▶ **TASK GOAL**
Which lines in the records below include the word "docs"? Report each of them in full.

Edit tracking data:
______

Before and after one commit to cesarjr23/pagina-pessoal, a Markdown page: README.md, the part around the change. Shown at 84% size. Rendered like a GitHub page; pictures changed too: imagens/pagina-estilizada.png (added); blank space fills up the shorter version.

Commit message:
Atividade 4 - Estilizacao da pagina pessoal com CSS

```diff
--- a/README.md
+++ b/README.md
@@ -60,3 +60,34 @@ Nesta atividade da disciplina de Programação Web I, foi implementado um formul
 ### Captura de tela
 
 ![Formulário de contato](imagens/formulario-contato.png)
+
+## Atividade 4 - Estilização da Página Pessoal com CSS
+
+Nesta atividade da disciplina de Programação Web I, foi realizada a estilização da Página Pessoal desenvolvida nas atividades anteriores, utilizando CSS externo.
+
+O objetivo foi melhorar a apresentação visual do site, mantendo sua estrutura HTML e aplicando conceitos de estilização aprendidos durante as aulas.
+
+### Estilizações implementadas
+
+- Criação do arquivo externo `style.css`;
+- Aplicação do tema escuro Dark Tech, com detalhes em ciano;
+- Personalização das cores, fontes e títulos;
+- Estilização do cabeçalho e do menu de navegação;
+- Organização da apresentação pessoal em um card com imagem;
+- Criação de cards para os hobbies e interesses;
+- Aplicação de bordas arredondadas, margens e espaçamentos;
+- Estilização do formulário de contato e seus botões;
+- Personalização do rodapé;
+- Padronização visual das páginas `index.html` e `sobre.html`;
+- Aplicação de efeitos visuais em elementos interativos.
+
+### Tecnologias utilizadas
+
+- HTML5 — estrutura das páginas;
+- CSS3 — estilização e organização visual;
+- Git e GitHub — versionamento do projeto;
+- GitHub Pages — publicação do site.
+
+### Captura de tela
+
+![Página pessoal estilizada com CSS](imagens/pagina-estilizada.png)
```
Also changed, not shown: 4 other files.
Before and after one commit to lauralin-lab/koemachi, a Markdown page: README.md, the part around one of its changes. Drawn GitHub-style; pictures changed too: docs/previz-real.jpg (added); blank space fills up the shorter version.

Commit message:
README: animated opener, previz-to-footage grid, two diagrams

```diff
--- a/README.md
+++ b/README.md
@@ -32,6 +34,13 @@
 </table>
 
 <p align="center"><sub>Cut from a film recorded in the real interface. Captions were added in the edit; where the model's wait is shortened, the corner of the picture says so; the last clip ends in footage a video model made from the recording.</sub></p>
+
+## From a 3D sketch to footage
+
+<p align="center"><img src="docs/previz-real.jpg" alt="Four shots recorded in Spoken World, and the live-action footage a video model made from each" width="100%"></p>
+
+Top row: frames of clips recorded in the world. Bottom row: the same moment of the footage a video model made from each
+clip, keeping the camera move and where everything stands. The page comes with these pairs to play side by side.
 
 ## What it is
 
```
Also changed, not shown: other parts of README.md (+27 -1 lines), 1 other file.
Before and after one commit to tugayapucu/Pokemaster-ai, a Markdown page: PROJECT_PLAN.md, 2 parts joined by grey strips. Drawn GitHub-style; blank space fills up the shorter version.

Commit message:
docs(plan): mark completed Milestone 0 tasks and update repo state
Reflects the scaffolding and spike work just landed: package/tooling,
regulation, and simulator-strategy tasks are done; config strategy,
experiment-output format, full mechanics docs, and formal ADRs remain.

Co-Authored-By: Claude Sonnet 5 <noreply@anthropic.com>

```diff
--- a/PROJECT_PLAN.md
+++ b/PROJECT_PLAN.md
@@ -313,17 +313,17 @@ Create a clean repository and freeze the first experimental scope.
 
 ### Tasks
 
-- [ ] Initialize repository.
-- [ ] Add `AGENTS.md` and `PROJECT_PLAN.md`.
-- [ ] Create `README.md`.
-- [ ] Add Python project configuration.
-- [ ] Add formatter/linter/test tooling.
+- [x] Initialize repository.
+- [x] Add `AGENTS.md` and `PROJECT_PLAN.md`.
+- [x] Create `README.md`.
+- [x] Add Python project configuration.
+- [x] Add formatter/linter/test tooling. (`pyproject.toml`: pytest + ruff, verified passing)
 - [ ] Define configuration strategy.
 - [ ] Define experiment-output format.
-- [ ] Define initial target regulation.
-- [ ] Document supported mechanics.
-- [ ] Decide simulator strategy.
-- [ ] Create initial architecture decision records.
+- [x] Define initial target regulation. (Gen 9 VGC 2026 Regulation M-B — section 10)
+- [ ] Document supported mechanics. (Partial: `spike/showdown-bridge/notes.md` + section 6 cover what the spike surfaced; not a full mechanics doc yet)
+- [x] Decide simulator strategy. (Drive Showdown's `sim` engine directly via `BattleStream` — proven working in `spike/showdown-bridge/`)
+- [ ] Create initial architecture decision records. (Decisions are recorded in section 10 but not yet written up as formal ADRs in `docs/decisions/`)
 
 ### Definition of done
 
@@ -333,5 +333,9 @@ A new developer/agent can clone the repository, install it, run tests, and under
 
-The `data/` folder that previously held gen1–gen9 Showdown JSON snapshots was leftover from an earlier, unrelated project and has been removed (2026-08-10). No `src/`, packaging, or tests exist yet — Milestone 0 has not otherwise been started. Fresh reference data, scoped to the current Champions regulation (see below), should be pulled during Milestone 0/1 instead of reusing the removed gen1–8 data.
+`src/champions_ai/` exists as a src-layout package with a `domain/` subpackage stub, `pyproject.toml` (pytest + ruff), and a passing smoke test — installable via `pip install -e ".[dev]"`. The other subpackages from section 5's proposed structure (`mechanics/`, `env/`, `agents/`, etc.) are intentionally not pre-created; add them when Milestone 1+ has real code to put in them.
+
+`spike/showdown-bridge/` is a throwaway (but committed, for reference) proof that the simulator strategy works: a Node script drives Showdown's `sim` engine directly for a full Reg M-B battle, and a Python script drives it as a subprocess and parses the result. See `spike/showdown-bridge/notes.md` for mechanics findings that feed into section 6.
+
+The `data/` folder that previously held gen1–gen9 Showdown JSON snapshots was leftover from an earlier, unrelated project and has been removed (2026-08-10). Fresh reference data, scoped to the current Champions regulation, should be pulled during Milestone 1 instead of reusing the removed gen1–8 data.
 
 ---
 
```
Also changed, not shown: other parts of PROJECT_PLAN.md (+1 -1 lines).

______

▶ **TASK RESPONSE**
Before and after one commit to lauralin-lab/koemachi, a Markdown page: README.md, the part around one of its changes. Drawn GitHub-style; pictures changed too: docs/previz-real.jpg (added); blank space fills up the shorter version.
+<p align="center"><img src="docs/previz-real.jpg" alt="Four shots recorded in Spoken World, and the live-action footage a video model made from each" width="100%"></p>
docs(plan): mark completed Milestone 0 tasks and update repo state
experiment-output format, full mechanics docs, and formal ADRs remain.
+- [ ] Create initial architecture decision records. (Decisions are recorded in section 10 but not yet written up as formal ADRs in `docs/decisions/`)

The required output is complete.